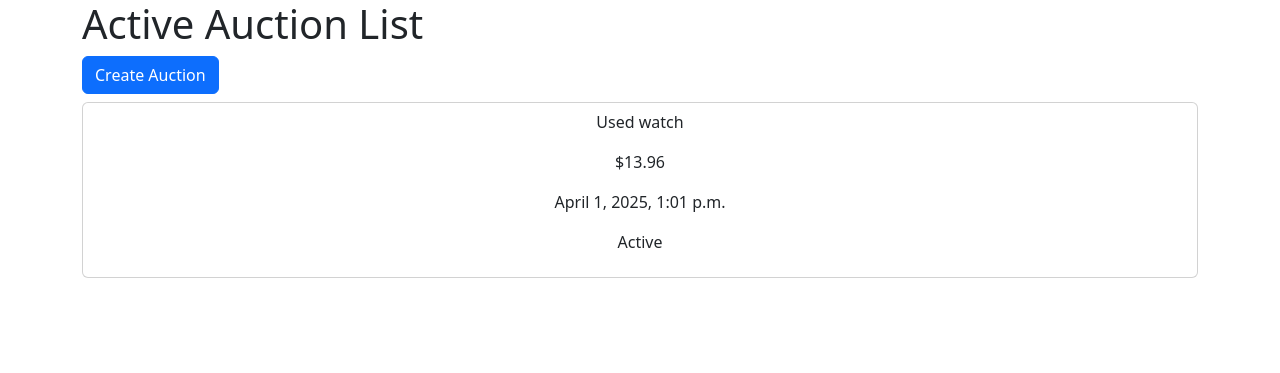
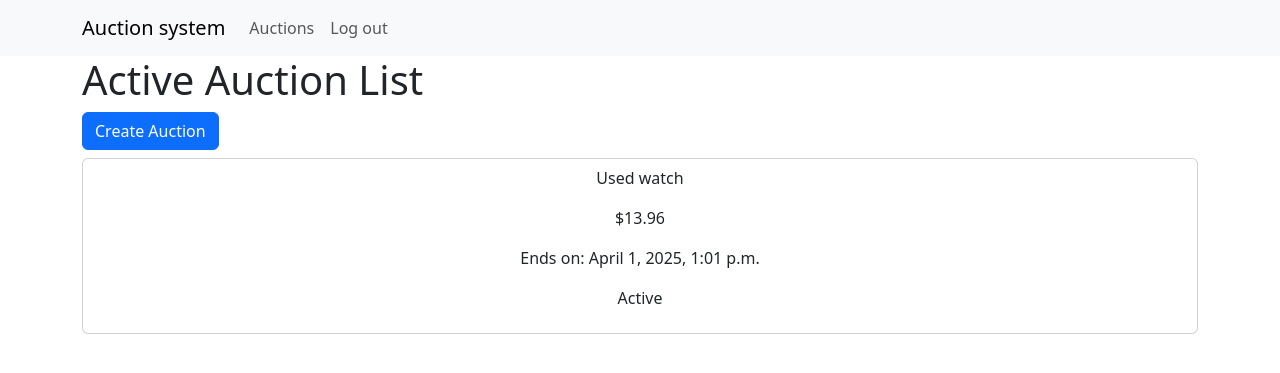
Before and after one commit to iajheyst/auction_system, a Django app: page / in a window 1280 px wide. Shown: the top 373 px of the page. Run offline with Django 5.2, Linux system fonts and the light colour scheme; a user stored in the database is signed in; data comes from the database, SQL or seed files in the repository; both versions use the stored data as it was after the commit.

Commit message:
Add some tests, cleanup, login+logout, some ui

```diff
--- a/auction_system/settings.py
+++ b/auction_system/settings.py
@@ -11,6 +11,8 @@ https://docs.djangoproject.com/en/5.1/ref/settings/
 """
 
 from pathlib import Path
+
+from django.urls import reverse_lazy
 
 # Build paths inside the project like this: BASE_DIR / 'subdir'.
 BASE_DIR = Path(__file__).resolve().parent.parent
@@ -123,3 +125,5 @@ STATIC_URL = 'static/'
 # https://docs.djangoproject.com/en/5.1/ref/settings/#default-auto-field
 
 DEFAULT_AUTO_FIELD = 'django.db.models.BigAutoField'
+LOGIN_REDIRECT_URL = '/'
+LOGOUT_REDIRECT_URL = reverse_lazy('login')
--- a/requirements.txt
+++ b/requirements.txt
@@ -1 +1,2 @@
 Django==5.1.7
+selenium==4.30.0
--- a/templates/auction_list.html
+++ b/templates/auction_list.html
@@ -7,11 +7,11 @@
     <a href="{% url 'auction_create' %}" class="btn btn-primary mb-2">Create Auction</a>
     <div>
         {% for auction in auction_list %}
-            <a class="card text-decoration-none mb-2" href="{% url 'bid_create' auction.pk %}">
+            <a class="card text-decoration-none mb-2 auction" href="{% url 'bid_create' auction.pk %}">
                 <div class="btn">
                     <p>{{ auction.name }}</p>
                     <p>${{ auction.current_price }}</p>
-                    <p>{{ auction.end_time }}</p>
+                    <p>Ends on: {{ auction.end_time }}</p>
                     <p>
                         {% if auction.is_active %}Active{% else %}Inactive{% endif %}
                     </p>
--- a/templates/base.html
+++ b/templates/base.html
@@ -8,6 +8,35 @@
           integrity="sha384-QWTKZyjpPEjISv5WaRU9OFeRpok6YctnYmDr5pNlyT2bRjXh0JMhjY6hW+ALEwIH" crossorigin="anonymous">
 </head>
 <body>
+<nav class="navbar navbar-expand-lg bg-body-tertiary">
+    <div class="container-xl">
+        <a class="navbar-brand disabled" >Auction system</a>
+        <button class="navbar-toggler" type="button" data-bs-toggle="collapse" data-bs-target="#navbarSupportedContent" aria-controls="navbarSupportedContent" aria-expanded="false"
+                aria-label="Toggle navigation">
+            <span class="navbar-toggler-icon"></span>
+        </button>
+        <div class="collapse navbar-collapse" id="navbarSupportedContent">
+            <ul class="navbar-nav me-auto mb-2 mb-lg-0">
+                <li class="nav-item">
+                    <a class="nav-link" href="{% url 'auction_list' %}">Auctions</a>
+                </li>
+                {% if request.user.is_authenticated %}
+                    <li class="nav-item">
+                        <form action="{% url 'logout' %}" method="post">
+                            {% csrf_token %}
+                            <button type="submit" class="nav-link">Log out</button>
+                        </form>
+
+                    </li>
+                {% else %}
+                    <li class="nav-item">
+                        <a class="nav-link " href="{% url 'login' %}">Log in</a>
+                    </li>
+                {% endif %}
+            </ul>
+        </div>
+    </div>
+</nav>
 
 <div class="container-xl">
     <h1>{% block inpage_title %}{% endblock %}</h1>
--- a/templates/bid.html
+++ b/templates/bid.html
@@ -12,7 +12,7 @@
         <form method="post">
             {% csrf_token %}
             {{ form.as_p }}
-            <button type="submit" class="btn btn-primary col-2">Bid</button>
+            <button type="submit" name="submit" class="btn btn-primary col-2">Bid</button>
         </form>
     {% endif %}
 
@@ -21,6 +21,8 @@
         <ul class="list-group">
             {% for bid in auction.bid_set.all %}
                 <li class="list-group-item">{{ bid }}</li>
+            {% empty %}
+                There are no bids yet.
             {% endfor %}
         </ul>
     {% endif %}
--- a/templates/registration/login.html
+++ b/templates/registration/login.html
@@ -7,6 +7,6 @@
     <form method="post">
         {% csrf_token %}
         {{ form.as_p }}
-        <button type="submit">Login</button>
+        <button type="submit" name="submit">Login</button>
     </form>
 {% endblock %}
```
Also changed, not shown: end_to_end_tests.py (added, +36 -0 lines), README.md, db.sqlite3.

## What is expected:
Output every entry above exactly as written, but omit the pictures.

## Solution for this task:
Before and after one commit to iajheyst/auction_system, a Django app: page / in a window 1280 px wide. Shown: the top 373 px of the page. Run offline with Django 5.2, Linux system fonts and the light colour scheme; a user stored in the database is signed in; data comes from the database, SQL or seed files in the repository; both versions use the stored data as it was after the commit.

Commit message:
Add some tests, cleanup, login+logout, some ui

```diff
--- a/auction_system/settings.py
+++ b/auction_system/settings.py
@@ -11,6 +11,8 @@ https://docs.djangoproject.com/en/5.1/ref/settings/
 """
 
 from pathlib import Path
+
+from django.urls import reverse_lazy
 
 # Build paths inside the project like this: BASE_DIR / 'subdir'.
 BASE_DIR = Path(__file__).resolve().parent.parent
@@ -123,3 +125,5 @@ STATIC_URL = 'static/'
 # https://docs.djangoproject.com/en/5.1/ref/settings/#default-auto-field
 
 DEFAULT_AUTO_FIELD = 'django.db.models.BigAutoField'
+LOGIN_REDIRECT_URL = '/'
+LOGOUT_REDIRECT_URL = reverse_lazy('login')
--- a/requirements.txt
+++ b/requirements.txt
@@ -1 +1,2 @@
 Django==5.1.7
+selenium==4.30.0
--- a/templates/auction_list.html
+++ b/templates/auction_list.html
@@ -7,11 +7,11 @@
     <a href="{% url 'auction_create' %}" class="btn btn-primary mb-2">Create Auction</a>
     <div>
         {% for auction in auction_list %}
-            <a class="card text-decoration-none mb-2" href="{% url 'bid_create' auction.pk %}">
+            <a class="card text-decoration-none mb-2 auction" href="{% url 'bid_create' auction.pk %}">
                 <div class="btn">
                     <p>{{ auction.name }}</p>
                     <p>${{ auction.current_price }}</p>
-                    <p>{{ auction.end_time }}</p>
+                    <p>Ends on: {{ auction.end_time }}</p>
                     <p>
                         {% if auction.is_active %}Active{% else %}Inactive{% endif %}
                     </p>
--- a/templates/base.html
+++ b/templates/base.html
@@ -8,6 +8,35 @@
           integrity="sha384-QWTKZyjpPEjISv5WaRU9OFeRpok6YctnYmDr5pNlyT2bRjXh0JMhjY6hW+ALEwIH" crossorigin="anonymous">
 </head>
 <body>
+<nav class="navbar navbar-expand-lg bg-body-tertiary">
+    <div class="container-xl">
+        <a class="navbar-brand disabled" >Auction system</a>
+        <button class="navbar-toggler" type="button" data-bs-toggle="collapse" data-bs-target="#navbarSupportedContent" aria-controls="navbarSupportedContent" aria-expanded="false"
+                aria-label="Toggle navigation">
+            <span class="navbar-toggler-icon"></span>
+        </button>
+        <div class="collapse navbar-collapse" id="navbarSupportedContent">
+            <ul class="navbar-nav me-auto mb-2 mb-lg-0">
+                <li class="nav-item">
+                    <a class="nav-link" href="{% url 'auction_list' %}">Auctions</a>
+                </li>
+                {% if request.user.is_authenticated %}
+                    <li class="nav-item">
+                        <form action="{% url 'logout' %}" method="post">
+                            {% csrf_token %}
+                            <button type="submit" class="nav-link">Log out</button>
+                        </form>
+
+                    </li>
+                {% else %}
+                    <li class="nav-item">
+                        <a class="nav-link " href="{% url 'login' %}">Log in</a>
+                    </li>
+                {% endif %}
+            </ul>
+        </div>
+    </div>
+</nav>
 
 <div class="container-xl">
     <h1>{% block inpage_title %}{% endblock %}</h1>
--- a/templates/bid.html
+++ b/templates/bid.html
@@ -12,7 +12,7 @@
         <form method="post">
             {% csrf_token %}
             {{ form.as_p }}
-            <button type="submit" class="btn btn-primary col-2">Bid</button>
+            <button type="submit" name="submit" class="btn btn-primary col-2">Bid</button>
         </form>
     {% endif %}
 
@@ -21,6 +21,8 @@
         <ul class="list-group">
             {% for bid in auction.bid_set.all %}
                 <li class="list-group-item">{{ bid }}</li>
+            {% empty %}
+                There are no bids yet.
             {% endfor %}
         </ul>
     {% endif %}
--- a/templates/registration/login.html
+++ b/templates/registration/login.html
@@ -7,6 +7,6 @@
     <form method="post">
         {% csrf_token %}
         {{ form.as_p }}
-        <button type="submit">Login</button>
+        <button type="submit" name="submit">Login</button>
     </form>
 {% endblock %}
```
Also changed, not shown: end_to_end_tests.py (added, +36 -0 lines), README.md, db.sqlite3.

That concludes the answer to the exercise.